From Jerry       “overall I think you’ve laid out a pretty good argument from the teacher’s side of the question. I’ll have to say that I agree with a lot of what you’ve said, but…I tend to look for a larger view of things. Maybe the problems aren’t so much SB 5 but much deeper. From my perspective there is really NO direct relationship between “teaching and learning.” I mean, teachers teach, and students learn and it doesn’t necessarily happen that “if teachers teach”, “students learn”. That, for me, sums up the whole question of what actually happens in classrooms…we have achieved two outcomes…neither of which we necessarily started with…1)provided employment for a huge number of people; teachers, janitors, administrators, etc. and 2) provided babysitting services for little Johnny and Suzie.
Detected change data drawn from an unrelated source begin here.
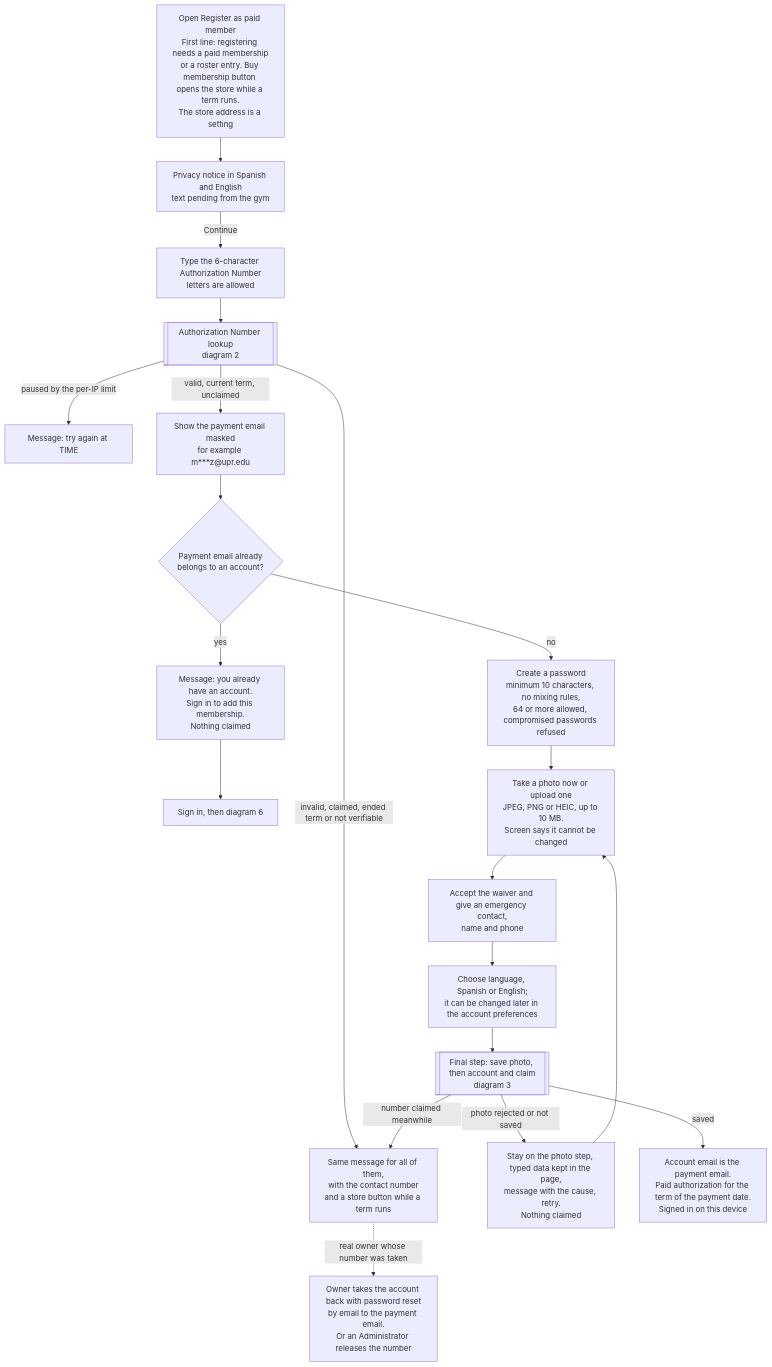
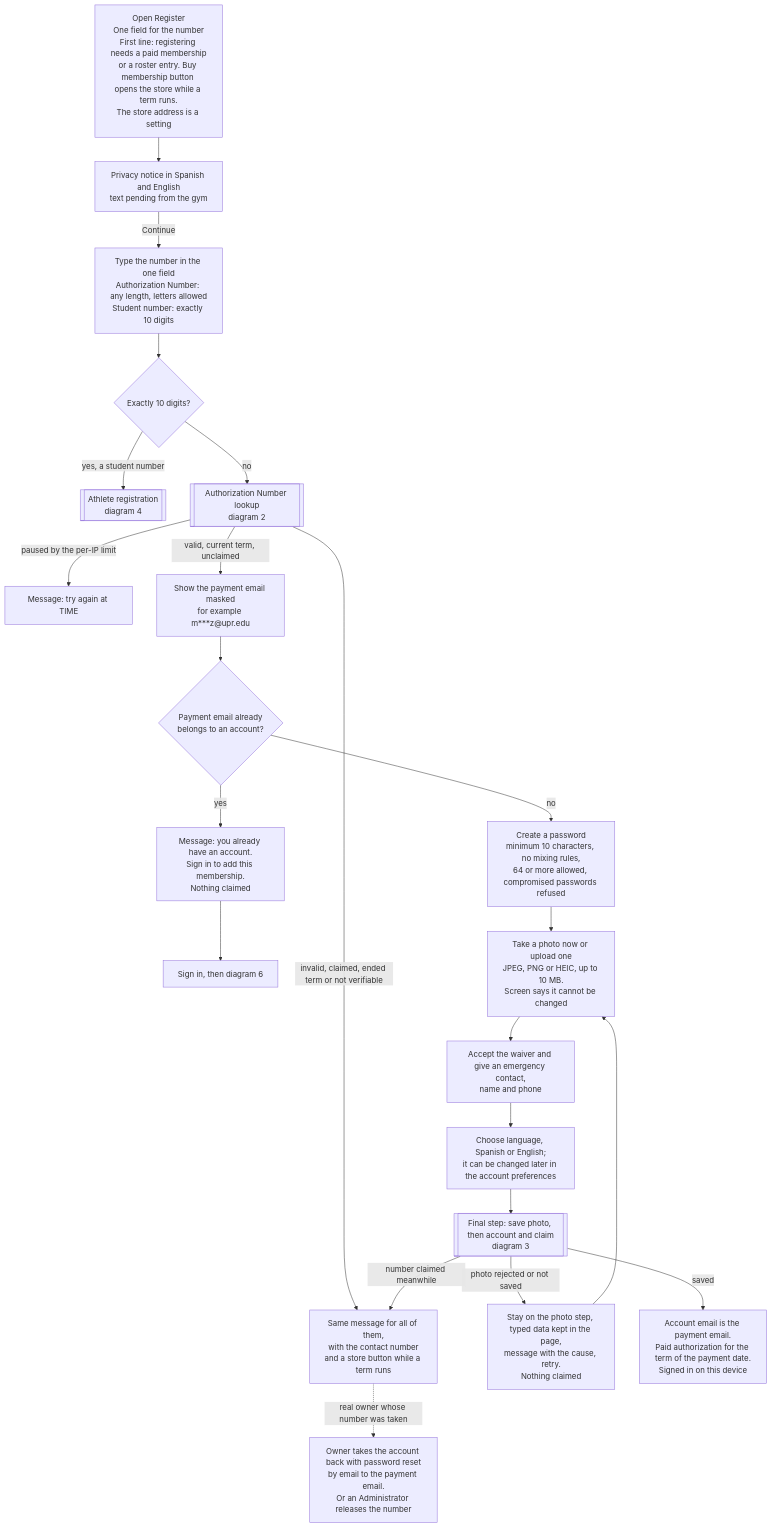
One commit to Th3-Minorities/natatorio-gym-app changed the first of 8 diagrams in docs/design/registration-flows.md. Above: the diagram before and after it, drawn with Mermaid. The commit also changed other lines of this file and 11 other files, not shown here.

Commit message:
Record E-153: one registration field where exactly 10 digits is a student number, and add the decision and issue rules to CLAUDE.md, so registration docs, factory data and team rules match

````diff
--- a/docs/design/registration-flows.md
+++ b/docs/design/registration-flows.md
@@ -22,22 +22,24 @@
 ```mermaid
 flowchart TD
-  START["Open Register as paid member<br/>First line: registering needs a paid membership<br/>or a roster entry. Buy membership button opens the store while a term runs.<br/>The store address is a setting"] --> PN["Privacy notice in Spanish and English<br/>text pending from the gym"]
-  PN -->|"Continue"| NUM["Type the 6-character Authorization Number<br/>letters are allowed"]
-  NUM --> LK[["Authorization Number lookup<br/>diagram 2"]]
+  START["Open Register<br/>One field for the number<br/>First line: registering needs a paid membership<br/>or a roster entry. Buy membership button opens the store while a term runs.<br/>The store address is a setting"] --> PN["Privacy notice in Spanish and English<br/>text pending from the gym"]
+  PN -->|"Continue"| NUM["Type the number in the one field<br/>Authorization Number: any length, letters allowed<br/>Student number: exactly 10 digits"]
+  NUM --> KIND{"Exactly 10 digits?"}
+  KIND -->|"yes, a student number"| ATH[["Athlete registration<br/>diagram 4"]]
+  KIND -->|"no"| LK[["Authorization Number lookup<br/>diagram 2"]]
   LK -->|"invalid, claimed, ended term or not verifiable"| M1["Same message for all of them,<br/>with the contact number<br/>and a store button while a term runs"]
   LK -->|"paused by the per-IP limit"| M3["Message: try again at TIME"]
   LK -->|"valid, current term, unclaimed"| MASK["Show the payment email masked<br/>for example m***z@upr.edu"]
   MASK --> HAS{"Payment email already<br/>belongs to an account?"}
   HAS -->|"yes"| REN["Message: you already have an account.<br/>Sign in to add this membership.<br/>Nothing claimed"]
   REN --> SI["Sign in, then diagram 6"]
   HAS -->|"no"| PW["Create a password<br/>minimum 10 characters, no mixing rules,<br/>64 or more allowed, compromised passwords refused"]
   PW --> PH["Take a photo now or upload one<br/>JPEG, PNG or HEIC, up to 10 MB.<br/>Screen says it cannot be changed"]
   PH --> WV["Accept the waiver and give an emergency contact,<br/>name and phone"]
   WV --> LG["Choose language, Spanish or English;<br/>it can be changed later in the account preferences"]
   LG --> FIN[["Final step: save photo, then account and claim<br/>diagram 3"]]
   FIN -->|"photo rejected or not saved"| PF["Stay on the photo step, typed data kept in the page,<br/>message with the cause, retry.<br/>Nothing claimed"]
   PF --> PH
   FIN -->|"number claimed meanwhile"| M1
   FIN -->|"saved"| OK["Account email is the payment email.<br/>Paid authorization for the term of the payment date.<br/>Signed in on this device"]
   M1 -.->|"real owner whose number was taken"| RO["Owner takes the account back with password reset<br/>by email to the payment email.<br/>Or an Administrator releases the number"]
 ```
````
Likely folks will reel at hearing this…and especially from one who defends “education” to the bitter end.

From my background, and that does include 25 full years in a classroom, the whole enterprise needs to be examined….in this case politicians are picking the “low hanging” fruit once again…I think they suffer from a similar problem as do the rest of us…”they haven’t a clue”…I suspect that this little issue you have spoken about will only lead to divide us further and eventually to armed conflict in this wonderful society we have created…there are multitudes of problems all relating to this and solutions can’t be found by taking swipes at each by writing a few paragraphs…

Oh let me add these thoughts:
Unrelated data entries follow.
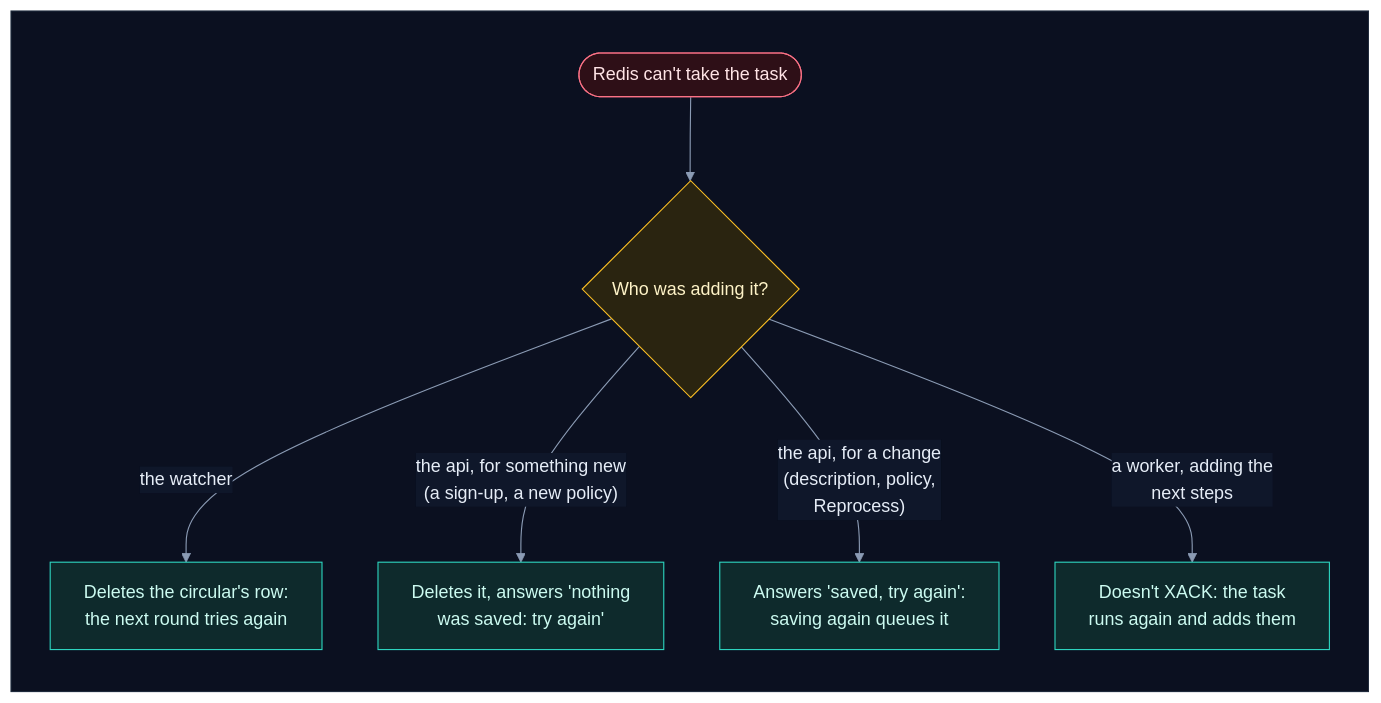
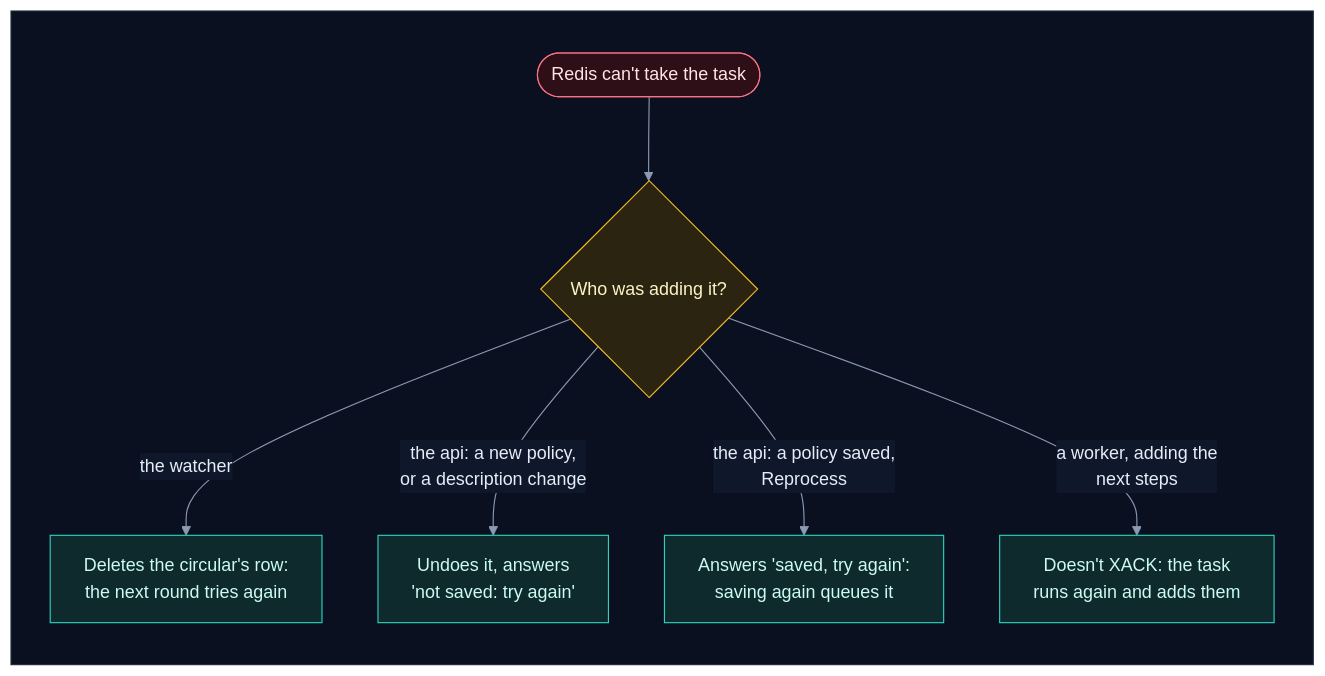
One commit to selvakumarperumal/Regulatory_Circular_Impact_Agent changed the tenth of 19 diagrams in how_the_worker_works.md. Above: the diagram before and after it, drawn with Mermaid. The commit also changed other lines of this file and 4 other files, not shown here.

First line of the commit message:
Document that only a description or policy change queues work

````diff
--- a/how_the_worker_works.md
+++ b/how_the_worker_works.md
@@ -675,26 +676,26 @@
 ```mermaid
 %%{init: {"theme": "base", "flowchart": {"diagramPadding": 0}, "themeVariables": {"darkMode": true, "primaryColor": "#16213a", "primaryTextColor": "#e6edf7", "primaryBorderColor": "#475a7a", "lineColor": "#8b9bb4", "secondaryColor": "#1b2436", "tertiaryColor": "#101a2e", "edgeLabelBackground": "#0f172a", "textColor": "#e2e8f0", "clusterBkg": "#0f1728", "clusterBorder": "#2b3a55", "titleColor": "#c4b5fd", "nodeTextColor": "#e6edf7"}}}%%
 flowchart TD
     subgraph canvas[" "]
         direction TB
         e(["Redis can't take the task"]) --> who{"Who was adding it?"}
         who -->|"the watcher"| wa["Deletes the circular's row:<br/>the next round tries again"]
-        who -->|"the api, for something new<br/>(a sign-up, a new policy)"| ac["Deletes it, answers 'nothing<br/>was saved: try again'"]
-        who -->|"the api, for a change<br/>(description, policy,<br/>Reprocess)"| ae["Answers 'saved, try again':<br/>saving again queues it"]
+        who -->|"the api: a new policy,<br/>or a description change"| ac["Undoes it, answers<br/>'not saved: try again'"]
+        who -->|"the api: a policy saved,<br/>Reprocess"| ae["Answers 'saved, try again':<br/>saving again queues it"]
         who -->|"a worker, adding the<br/>next steps"| wo["Doesn't XACK: the task<br/>runs again and adds them"]
     end
     classDef svc fill:#0e2a2c,stroke:#2dd4bf,color:#ccfbf1
     classDef data fill:#1c1a47,stroke:#818cf8,color:#e0e7ff
     classDef ext fill:#2a1640,stroke:#c084fc,color:#f3e8ff
     classDef gpu fill:#2d1b0c,stroke:#fb923c,color:#ffedd5
     classDef ask fill:#2a2410,stroke:#fbbf24,color:#fef3c7
     classDef ok fill:#0b2a1c,stroke:#34d399,color:#d1fae5
     classDef bad fill:#2e0f17,stroke:#fb7185,color:#ffe4e6
     classDef start fill:#1c2a0e,stroke:#a7ef6f,color:#ecfccb
     classDef muted fill:#1a2130,stroke:#64748b,color:#cbd5e1
     classDef queue fill:#0c2231,stroke:#38bdf8,color:#e0f2fe
     class e bad
     class who ask
     class wa,ac,ae,wo svc
     style canvas fill:#0b1020,stroke:#1e293b,color:#0b1020
 ```
````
1.      I don’t think teachers are overpaid (even though I would have done it for less)

2.      I do not know where to begin to balance income and outgo for the State Government

3.      I do not think that cutting education budgets are necessarily the problem

4.      If nothing else perhaps the new Gov. will help us focus on the “real” problem (whatever it is)

5.      I do not support labor unions in the “education” arena (especially the way it works today)

6.      Many times OEA and FTA tried to organize our school, I always fought against it. (for the most part those in favor of a union were those who couldn’t find employment outside a school, those who taught occupational skills were opposed)…that might give a clue as who supports unions in education.

I started this debate by asking that we give teachers some respect. We have serious problems in the educational system and nothing good will be achieved with each side trying to outshout the other. It seems Jerry summed up the debate with #4—if nothing else perhaps the new Gov. will help us focus on the “real” problem (whatever it is.) Let us hope something good will come from all this chaos and vindictiveness.